▶ DATA

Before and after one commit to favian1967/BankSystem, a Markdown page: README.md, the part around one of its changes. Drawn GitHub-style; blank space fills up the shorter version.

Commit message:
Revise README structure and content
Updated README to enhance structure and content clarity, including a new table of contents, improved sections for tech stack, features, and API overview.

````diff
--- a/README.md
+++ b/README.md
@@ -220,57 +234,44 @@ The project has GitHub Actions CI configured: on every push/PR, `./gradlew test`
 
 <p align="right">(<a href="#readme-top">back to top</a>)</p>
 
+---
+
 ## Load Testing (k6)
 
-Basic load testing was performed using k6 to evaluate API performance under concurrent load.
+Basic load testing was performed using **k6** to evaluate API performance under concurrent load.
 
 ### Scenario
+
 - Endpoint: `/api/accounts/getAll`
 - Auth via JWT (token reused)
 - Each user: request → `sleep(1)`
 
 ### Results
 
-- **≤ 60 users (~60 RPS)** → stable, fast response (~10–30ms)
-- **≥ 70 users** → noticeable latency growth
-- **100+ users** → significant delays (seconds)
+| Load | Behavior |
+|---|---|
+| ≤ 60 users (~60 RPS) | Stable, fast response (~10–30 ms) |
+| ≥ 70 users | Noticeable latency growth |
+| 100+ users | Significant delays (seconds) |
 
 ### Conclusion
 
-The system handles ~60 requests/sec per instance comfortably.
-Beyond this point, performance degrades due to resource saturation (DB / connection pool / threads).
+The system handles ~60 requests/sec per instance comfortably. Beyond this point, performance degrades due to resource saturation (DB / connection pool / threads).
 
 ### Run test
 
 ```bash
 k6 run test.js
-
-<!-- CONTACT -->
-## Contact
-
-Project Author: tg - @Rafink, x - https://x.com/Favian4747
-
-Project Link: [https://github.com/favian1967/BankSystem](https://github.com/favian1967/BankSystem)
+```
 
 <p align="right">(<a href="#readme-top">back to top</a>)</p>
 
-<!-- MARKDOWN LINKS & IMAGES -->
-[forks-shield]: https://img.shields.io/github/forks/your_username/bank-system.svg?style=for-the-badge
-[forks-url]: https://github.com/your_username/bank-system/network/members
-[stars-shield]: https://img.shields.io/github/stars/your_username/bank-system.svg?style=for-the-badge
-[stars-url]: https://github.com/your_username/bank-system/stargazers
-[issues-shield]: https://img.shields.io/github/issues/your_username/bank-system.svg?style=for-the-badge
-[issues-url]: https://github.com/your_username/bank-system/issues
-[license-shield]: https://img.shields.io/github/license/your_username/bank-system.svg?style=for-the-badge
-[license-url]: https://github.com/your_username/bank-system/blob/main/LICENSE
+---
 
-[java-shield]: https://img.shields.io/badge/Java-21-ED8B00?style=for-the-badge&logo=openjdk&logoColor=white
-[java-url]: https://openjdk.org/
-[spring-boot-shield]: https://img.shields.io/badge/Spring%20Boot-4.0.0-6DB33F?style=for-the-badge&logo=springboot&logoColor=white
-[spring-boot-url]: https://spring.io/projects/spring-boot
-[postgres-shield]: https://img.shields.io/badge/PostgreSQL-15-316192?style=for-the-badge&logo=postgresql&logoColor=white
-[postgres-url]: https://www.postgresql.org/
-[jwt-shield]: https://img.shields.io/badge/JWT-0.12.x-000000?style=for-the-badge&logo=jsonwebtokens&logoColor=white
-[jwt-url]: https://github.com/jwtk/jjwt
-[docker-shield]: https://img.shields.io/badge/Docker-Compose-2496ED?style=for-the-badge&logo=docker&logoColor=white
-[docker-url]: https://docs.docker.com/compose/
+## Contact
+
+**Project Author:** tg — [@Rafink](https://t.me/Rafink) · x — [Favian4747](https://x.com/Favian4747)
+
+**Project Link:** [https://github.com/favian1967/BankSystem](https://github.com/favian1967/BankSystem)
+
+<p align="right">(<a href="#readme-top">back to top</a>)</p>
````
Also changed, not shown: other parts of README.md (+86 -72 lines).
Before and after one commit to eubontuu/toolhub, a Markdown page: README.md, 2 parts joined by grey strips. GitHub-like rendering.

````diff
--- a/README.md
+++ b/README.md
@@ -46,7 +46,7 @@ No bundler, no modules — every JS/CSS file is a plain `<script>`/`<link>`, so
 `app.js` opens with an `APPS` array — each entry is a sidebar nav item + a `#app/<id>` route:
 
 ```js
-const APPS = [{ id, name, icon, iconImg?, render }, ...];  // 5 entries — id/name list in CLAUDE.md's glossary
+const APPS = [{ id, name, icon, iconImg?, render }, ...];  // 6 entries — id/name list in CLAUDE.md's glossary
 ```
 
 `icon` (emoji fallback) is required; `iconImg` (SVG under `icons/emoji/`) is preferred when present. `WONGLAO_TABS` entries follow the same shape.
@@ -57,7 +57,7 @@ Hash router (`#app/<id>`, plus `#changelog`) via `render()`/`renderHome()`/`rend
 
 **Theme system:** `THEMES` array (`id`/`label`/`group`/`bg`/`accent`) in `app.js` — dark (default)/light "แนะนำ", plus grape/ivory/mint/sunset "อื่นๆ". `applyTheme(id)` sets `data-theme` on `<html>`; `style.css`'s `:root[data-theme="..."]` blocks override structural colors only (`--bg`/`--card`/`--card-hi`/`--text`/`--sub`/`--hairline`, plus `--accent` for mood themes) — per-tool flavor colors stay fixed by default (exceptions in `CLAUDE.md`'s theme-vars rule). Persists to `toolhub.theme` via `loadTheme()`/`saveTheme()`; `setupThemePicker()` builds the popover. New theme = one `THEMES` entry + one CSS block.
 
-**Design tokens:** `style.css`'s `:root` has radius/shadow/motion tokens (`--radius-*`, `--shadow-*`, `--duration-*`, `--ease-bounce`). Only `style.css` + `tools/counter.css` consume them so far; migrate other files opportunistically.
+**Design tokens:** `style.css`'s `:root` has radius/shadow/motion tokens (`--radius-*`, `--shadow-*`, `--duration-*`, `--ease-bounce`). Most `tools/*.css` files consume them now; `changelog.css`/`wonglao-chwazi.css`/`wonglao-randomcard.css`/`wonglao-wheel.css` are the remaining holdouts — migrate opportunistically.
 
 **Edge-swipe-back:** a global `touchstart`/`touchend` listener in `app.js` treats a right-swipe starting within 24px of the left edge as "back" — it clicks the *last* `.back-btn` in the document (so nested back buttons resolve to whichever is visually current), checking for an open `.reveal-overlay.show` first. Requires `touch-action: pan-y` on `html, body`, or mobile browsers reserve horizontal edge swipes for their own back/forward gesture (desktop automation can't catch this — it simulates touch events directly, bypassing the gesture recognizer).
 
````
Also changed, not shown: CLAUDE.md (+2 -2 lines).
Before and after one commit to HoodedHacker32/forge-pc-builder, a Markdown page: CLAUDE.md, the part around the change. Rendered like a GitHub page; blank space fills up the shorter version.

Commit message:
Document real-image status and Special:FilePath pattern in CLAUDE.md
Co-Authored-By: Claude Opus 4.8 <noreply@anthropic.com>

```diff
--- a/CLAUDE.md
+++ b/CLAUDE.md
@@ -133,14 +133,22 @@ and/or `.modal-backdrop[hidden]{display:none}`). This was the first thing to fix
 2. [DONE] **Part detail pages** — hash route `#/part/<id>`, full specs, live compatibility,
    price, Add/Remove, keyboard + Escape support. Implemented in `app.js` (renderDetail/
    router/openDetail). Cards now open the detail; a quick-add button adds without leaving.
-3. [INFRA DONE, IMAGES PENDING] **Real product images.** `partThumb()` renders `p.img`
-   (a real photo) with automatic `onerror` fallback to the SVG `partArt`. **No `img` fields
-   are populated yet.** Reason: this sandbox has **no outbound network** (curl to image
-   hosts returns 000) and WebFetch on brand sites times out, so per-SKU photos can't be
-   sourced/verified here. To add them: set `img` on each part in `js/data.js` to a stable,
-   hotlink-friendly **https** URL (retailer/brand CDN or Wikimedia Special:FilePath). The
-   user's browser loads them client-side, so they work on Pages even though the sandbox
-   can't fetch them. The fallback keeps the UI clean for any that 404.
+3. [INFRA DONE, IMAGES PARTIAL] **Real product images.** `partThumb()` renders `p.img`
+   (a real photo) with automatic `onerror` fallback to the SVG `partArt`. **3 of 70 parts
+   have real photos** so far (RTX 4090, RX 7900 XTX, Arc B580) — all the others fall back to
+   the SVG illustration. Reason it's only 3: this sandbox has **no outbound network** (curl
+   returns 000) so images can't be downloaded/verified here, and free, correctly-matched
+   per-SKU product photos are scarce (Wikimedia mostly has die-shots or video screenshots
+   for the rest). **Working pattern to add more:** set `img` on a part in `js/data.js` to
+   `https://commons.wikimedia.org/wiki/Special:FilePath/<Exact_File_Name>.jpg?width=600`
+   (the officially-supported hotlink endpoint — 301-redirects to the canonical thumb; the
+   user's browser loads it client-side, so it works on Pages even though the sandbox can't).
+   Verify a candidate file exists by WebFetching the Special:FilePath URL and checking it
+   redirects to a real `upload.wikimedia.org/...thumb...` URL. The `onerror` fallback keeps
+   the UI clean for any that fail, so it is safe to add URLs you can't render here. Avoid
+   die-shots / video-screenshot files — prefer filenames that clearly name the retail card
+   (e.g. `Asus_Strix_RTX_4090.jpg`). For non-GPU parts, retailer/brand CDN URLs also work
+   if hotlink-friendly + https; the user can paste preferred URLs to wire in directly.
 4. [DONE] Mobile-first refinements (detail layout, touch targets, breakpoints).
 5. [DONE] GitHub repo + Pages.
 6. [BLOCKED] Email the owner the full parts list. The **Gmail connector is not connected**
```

▶ HOW TO COMPLETE THIS TASK
From the material above, copy each line that includes the word "Beyond".

▶ ANSWER BOX
-Beyond this point, performance degrades due to resource saturation (DB / connection pool / threads).
+The system handles ~60 requests/sec per instance comfortably. Beyond this point, performance degrades due to resource saturation (DB / connection pool / threads).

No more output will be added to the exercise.